The high art version of this is Robert Bresson, who chose people who were not actors to get more instinctive reactions, and frames much of Au Hasard Balthazar around the reactions of a donkey. If the story is well-constructed and the editing purposeful, then the end product can be quite profound and beautiful.

Watching these was one of those rare moments when some new element of vocabulary makes itself known; I'm not sure I had ever thought about how a movie was edited before. But it adds something new to the conversation, a new way of understanding why we like what we do and why certain things are effective and others not.

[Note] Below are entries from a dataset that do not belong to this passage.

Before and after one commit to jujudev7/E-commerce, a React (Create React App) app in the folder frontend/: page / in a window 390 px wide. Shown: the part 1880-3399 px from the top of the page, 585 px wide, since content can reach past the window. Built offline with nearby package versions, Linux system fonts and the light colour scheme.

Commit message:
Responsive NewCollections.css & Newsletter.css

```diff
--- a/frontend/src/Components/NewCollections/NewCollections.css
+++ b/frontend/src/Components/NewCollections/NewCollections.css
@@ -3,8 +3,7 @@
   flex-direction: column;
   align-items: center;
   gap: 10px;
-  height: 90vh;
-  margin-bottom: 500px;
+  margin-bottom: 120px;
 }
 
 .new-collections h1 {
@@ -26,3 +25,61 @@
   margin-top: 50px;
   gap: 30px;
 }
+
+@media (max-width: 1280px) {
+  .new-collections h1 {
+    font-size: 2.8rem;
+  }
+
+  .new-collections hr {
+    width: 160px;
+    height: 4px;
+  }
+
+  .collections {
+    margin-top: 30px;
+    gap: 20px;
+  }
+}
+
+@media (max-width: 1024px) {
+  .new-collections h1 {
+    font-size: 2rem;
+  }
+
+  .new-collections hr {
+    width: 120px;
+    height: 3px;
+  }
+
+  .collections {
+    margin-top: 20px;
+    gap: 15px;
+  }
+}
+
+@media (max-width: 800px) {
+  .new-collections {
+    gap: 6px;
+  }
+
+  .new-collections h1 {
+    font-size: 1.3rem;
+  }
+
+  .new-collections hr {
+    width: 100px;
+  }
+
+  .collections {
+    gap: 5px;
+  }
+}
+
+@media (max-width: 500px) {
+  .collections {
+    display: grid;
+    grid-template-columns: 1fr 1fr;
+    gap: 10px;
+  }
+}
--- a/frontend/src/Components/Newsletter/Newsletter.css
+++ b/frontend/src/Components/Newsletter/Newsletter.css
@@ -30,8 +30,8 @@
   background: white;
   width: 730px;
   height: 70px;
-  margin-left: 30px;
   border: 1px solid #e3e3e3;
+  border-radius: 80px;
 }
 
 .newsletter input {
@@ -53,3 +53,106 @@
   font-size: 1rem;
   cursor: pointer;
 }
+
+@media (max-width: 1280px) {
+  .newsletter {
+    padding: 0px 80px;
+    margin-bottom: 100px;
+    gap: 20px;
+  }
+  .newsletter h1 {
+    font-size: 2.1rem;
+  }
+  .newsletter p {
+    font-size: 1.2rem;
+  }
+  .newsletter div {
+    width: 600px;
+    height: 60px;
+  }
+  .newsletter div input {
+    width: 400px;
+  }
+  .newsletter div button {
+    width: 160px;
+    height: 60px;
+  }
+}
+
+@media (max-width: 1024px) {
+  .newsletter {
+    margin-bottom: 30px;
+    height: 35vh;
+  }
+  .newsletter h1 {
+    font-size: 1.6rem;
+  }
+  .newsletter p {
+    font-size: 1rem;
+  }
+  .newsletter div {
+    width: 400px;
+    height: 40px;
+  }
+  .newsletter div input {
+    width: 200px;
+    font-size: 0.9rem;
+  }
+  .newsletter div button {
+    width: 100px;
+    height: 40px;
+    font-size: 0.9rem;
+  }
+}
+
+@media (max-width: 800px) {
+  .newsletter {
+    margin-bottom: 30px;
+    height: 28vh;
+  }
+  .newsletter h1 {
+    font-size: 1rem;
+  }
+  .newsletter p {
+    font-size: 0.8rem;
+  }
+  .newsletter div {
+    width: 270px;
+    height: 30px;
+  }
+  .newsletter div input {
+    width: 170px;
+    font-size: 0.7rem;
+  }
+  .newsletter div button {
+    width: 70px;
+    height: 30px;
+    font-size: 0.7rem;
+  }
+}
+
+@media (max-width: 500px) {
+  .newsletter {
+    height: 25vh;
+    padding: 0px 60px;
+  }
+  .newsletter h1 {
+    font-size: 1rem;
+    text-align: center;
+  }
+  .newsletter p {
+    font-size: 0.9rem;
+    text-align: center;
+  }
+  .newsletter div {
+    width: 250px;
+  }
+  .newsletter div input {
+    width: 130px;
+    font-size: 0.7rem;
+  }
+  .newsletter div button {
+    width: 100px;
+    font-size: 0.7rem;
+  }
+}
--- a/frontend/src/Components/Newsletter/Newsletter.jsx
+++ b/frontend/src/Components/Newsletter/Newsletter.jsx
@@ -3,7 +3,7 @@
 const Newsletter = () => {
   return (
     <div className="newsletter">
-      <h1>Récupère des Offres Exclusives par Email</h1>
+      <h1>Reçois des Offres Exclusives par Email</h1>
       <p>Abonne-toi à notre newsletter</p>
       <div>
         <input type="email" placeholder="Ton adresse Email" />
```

*The Big Lebowski, which is also mostly concerned with whether its jokes are funny, gets a pass because it is obviously supremely scripted in the manner of most Coen Brothers films. It's the writing rather than the editing that exerts control, but the control is there all the same.


It's going to be a busy week or two between work and other life stuff. Back later.
Le Silence de la Mer

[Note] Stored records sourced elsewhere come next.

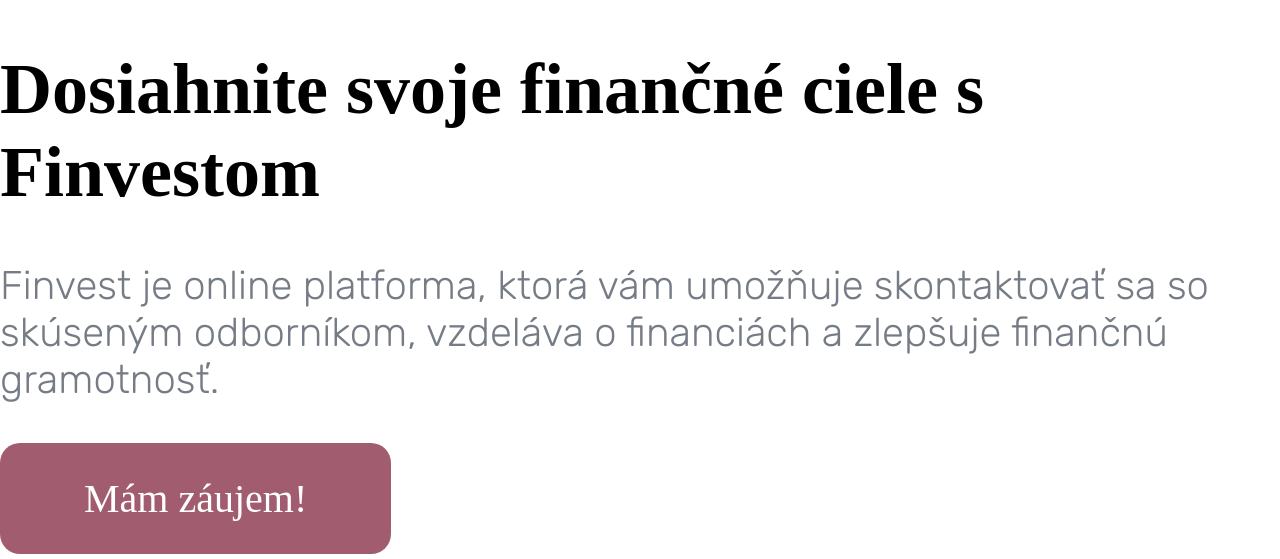
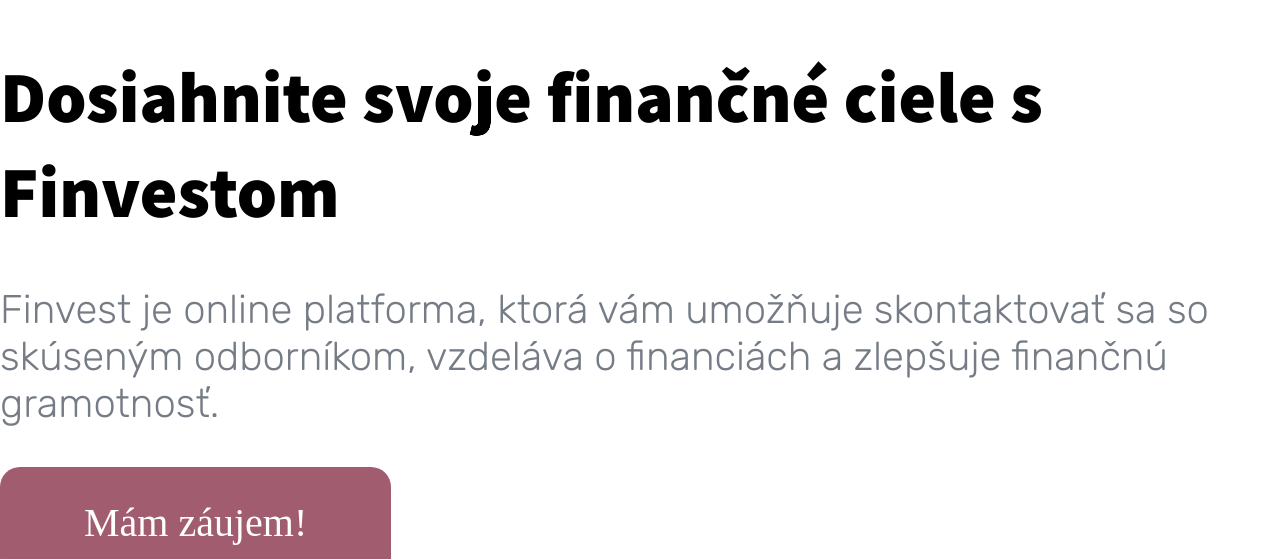
Before and after one commit to WithoutCreativity/Finvest3, a plain HTML site: page index.html in a window 1280 px wide. Shown: the top 559 px of the page. Drawn offline with Linux system fonts and the light colour scheme; files whose address does not match are found by name.

Commit message:
Update index.html

```diff
--- a/index.html
+++ b/index.html
@@ -79,6 +79,7 @@
         .maintext {
             font-size: 9vmin; /* Mobile default font size */
             margin-right: 1vw;
+            font-family: 'Assistant', sans-serif;
         }
 
         .pmaintext {
@@ -266,7 +267,7 @@
 <body>
     <div class="Divs">
         <div class="main">
-            <h1 class="maintext">
+            <h1 class="maintext" style="font-family: 'Assistant', sans-serif;">
                 Dosiahnite svoje finančné ciele s Finvestom
             </h1>
             <p class="pmaintext">
```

Begin with the irony: a Jean-Pierre Melville film, with the word 'silence' in the title, no less, that is wall-to-wall talking. The film and the novel it is based on use the silence as both a figurative and a literal means of depicting the struggle of French Resistance members during World War II. To resist requires ignoring something central in the humanity of the Germans, and willfully ignoring this is an act of psychic violence on the person ignoring.

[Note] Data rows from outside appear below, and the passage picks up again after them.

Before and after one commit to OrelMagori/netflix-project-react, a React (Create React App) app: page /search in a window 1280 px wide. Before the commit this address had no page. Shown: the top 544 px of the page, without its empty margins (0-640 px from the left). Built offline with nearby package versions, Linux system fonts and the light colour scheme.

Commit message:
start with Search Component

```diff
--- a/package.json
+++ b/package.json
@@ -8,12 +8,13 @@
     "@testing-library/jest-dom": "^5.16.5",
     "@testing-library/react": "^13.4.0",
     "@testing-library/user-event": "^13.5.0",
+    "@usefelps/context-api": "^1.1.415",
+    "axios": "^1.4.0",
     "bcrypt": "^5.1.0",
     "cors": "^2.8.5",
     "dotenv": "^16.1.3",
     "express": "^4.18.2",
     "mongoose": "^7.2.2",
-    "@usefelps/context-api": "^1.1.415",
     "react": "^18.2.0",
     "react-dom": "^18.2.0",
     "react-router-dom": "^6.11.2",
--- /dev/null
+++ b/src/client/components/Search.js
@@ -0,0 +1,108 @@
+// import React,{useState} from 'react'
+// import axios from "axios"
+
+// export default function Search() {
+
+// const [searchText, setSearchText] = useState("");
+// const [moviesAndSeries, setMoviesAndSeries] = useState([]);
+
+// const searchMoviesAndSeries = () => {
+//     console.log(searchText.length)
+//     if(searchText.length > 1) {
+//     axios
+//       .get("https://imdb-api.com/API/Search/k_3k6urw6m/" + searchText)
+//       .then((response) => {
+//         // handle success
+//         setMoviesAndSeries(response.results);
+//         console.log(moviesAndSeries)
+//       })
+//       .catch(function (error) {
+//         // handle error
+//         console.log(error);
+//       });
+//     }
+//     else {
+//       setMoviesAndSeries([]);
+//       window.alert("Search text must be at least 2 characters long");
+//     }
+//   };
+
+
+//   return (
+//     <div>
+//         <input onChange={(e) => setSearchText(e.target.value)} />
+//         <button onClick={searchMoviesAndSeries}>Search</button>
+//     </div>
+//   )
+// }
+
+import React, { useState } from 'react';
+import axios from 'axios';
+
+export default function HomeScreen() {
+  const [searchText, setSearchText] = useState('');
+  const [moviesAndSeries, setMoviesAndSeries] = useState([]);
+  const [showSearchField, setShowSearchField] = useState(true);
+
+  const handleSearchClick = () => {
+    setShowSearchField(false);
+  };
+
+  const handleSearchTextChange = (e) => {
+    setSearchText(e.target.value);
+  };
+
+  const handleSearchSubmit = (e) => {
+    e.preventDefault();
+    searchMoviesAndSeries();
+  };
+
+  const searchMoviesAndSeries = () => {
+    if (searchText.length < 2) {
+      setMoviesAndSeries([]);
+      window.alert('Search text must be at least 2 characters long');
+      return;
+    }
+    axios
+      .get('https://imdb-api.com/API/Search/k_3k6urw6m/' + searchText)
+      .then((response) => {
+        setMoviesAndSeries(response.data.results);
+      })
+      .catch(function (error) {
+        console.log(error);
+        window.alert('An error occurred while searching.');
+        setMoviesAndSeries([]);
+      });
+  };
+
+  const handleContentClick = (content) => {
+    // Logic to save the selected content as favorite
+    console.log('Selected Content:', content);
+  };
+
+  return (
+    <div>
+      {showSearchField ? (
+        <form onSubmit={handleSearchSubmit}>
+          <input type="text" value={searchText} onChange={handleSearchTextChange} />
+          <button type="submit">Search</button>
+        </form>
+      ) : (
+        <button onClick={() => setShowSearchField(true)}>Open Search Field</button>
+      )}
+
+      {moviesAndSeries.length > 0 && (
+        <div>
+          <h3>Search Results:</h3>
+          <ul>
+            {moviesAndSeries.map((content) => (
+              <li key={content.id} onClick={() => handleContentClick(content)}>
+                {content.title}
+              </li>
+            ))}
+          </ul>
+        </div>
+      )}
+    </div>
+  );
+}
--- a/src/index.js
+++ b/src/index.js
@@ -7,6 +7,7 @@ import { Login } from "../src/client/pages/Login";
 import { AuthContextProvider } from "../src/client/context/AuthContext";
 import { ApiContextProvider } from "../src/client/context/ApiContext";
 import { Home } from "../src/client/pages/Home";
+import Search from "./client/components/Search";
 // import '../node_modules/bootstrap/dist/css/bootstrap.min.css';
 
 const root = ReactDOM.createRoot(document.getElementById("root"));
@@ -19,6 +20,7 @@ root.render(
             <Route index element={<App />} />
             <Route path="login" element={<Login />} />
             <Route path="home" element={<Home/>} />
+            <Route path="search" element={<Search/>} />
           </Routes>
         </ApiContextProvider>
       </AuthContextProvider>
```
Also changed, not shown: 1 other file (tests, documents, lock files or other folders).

The plot is predictable enough: the German soldier will become disillusioned, and the French uncle and his niece will not talk to him. What saves the film is in two rather unconventional decisions about structure and pacing. The first is to film the soldier's trip to Paris in two separate scenes: one where he tours the monuments of the city, alone; and another, separated from the first by five or ten minutes of film, where the soldier interacts with his fellow officers and then begins to notice details of the city and the Nazi occupation. The second key decision is to allow the solider his longest monologue after this revelation: he is allowed to talk himself through all the stages of his own disillusionment, how the hopes he had announced in the beginning of the film were based on lies (not his own lies, but his willingness to believe the lip service others paid to his cultural aspirations), how the entire thing was rotten to the core, how he could not run away from his responsibilities but could not take part in this mission any longer. Allowing him the simple perspective of the outside observer comments more effectively on the Nazi mission than something that attempts to speak directly to it.